### [Your goal]
Reproduce the following data exactly, minus any images.

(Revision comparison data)
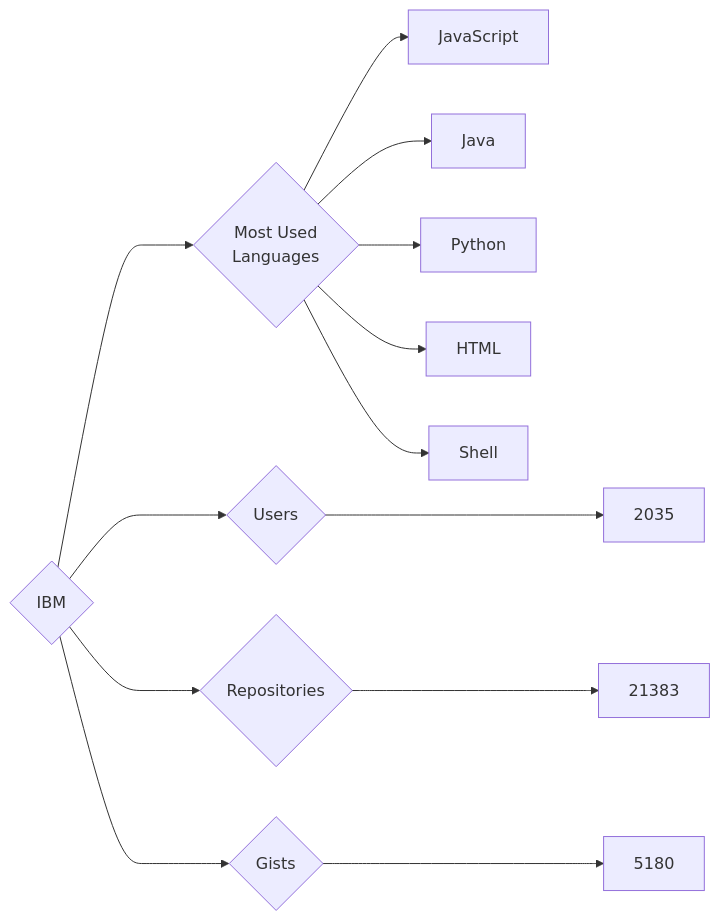
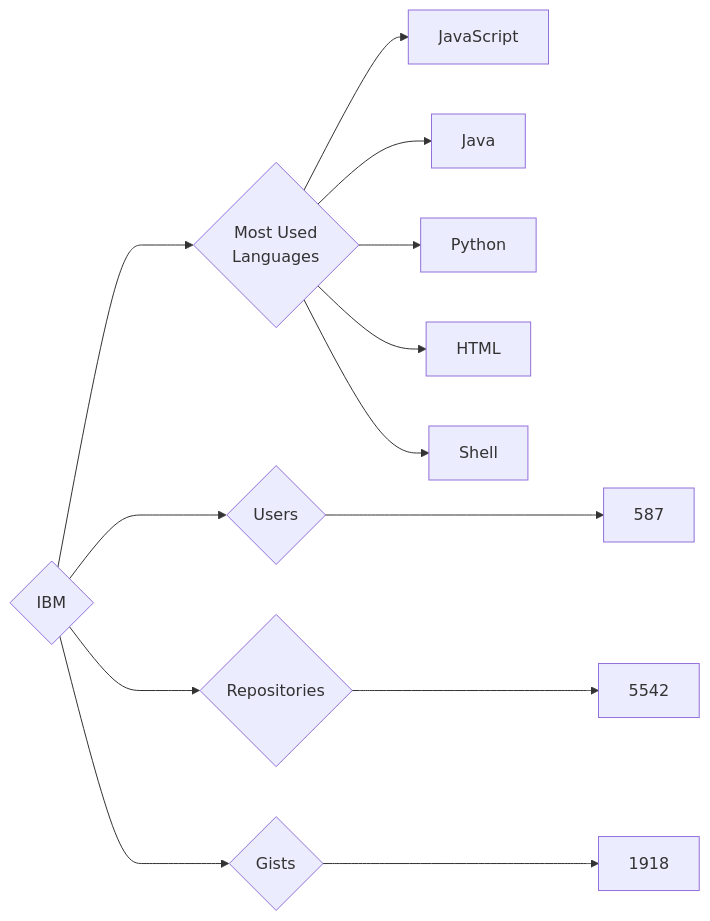
The diagram in targets/IBM/README.md (trickest/insiders), drawn with Mermaid before and after one commit. The commit also changed 823 other files, not shown here.

````diff
--- a/targets/IBM/README.md
+++ b/targets/IBM/README.md
@@ -3,13 +3,13 @@
 ```mermaid
 graph LR
 COMPANY_NAME{IBM}
-COMPANY_NAME ---> U{Users} ---> UN[2035]
-COMPANY_NAME ---> R{Repositories} ---> RN[21383]
-COMPANY_NAME ---> G{Gists} ---> GN[5180]
+COMPANY_NAME ---> U{Users} ---> UN[587]
+COMPANY_NAME ---> R{Repositories} ---> RN[5542]
+COMPANY_NAME ---> G{Gists} ---> GN[1918]
 COMPANY_NAME ---> ML{Most Used<br>Languages}
 ML --> JavaScript[JavaScript]
 ML --> Java[Java]
 ML --> Python[Python]
 ML --> HTML[HTML]
 ML --> Shell[Shell]
 ```
````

### [Result]
The diagram in targets/IBM/README.md (trickest/insiders), drawn with Mermaid before and after one commit. The commit also changed 823 other files, not shown here.

````diff
--- a/targets/IBM/README.md
+++ b/targets/IBM/README.md
@@ -3,13 +3,13 @@
 ```mermaid
 graph LR
 COMPANY_NAME{IBM}
-COMPANY_NAME ---> U{Users} ---> UN[2035]
-COMPANY_NAME ---> R{Repositories} ---> RN[21383]
-COMPANY_NAME ---> G{Gists} ---> GN[5180]
+COMPANY_NAME ---> U{Users} ---> UN[587]
+COMPANY_NAME ---> R{Repositories} ---> RN[5542]
+COMPANY_NAME ---> G{Gists} ---> GN[1918]
 COMPANY_NAME ---> ML{Most Used<br>Languages}
 ML --> JavaScript[JavaScript]
 ML --> Java[Java]
 ML --> Python[Python]
 ML --> HTML[HTML]
 ML --> Shell[Shell]
 ```
````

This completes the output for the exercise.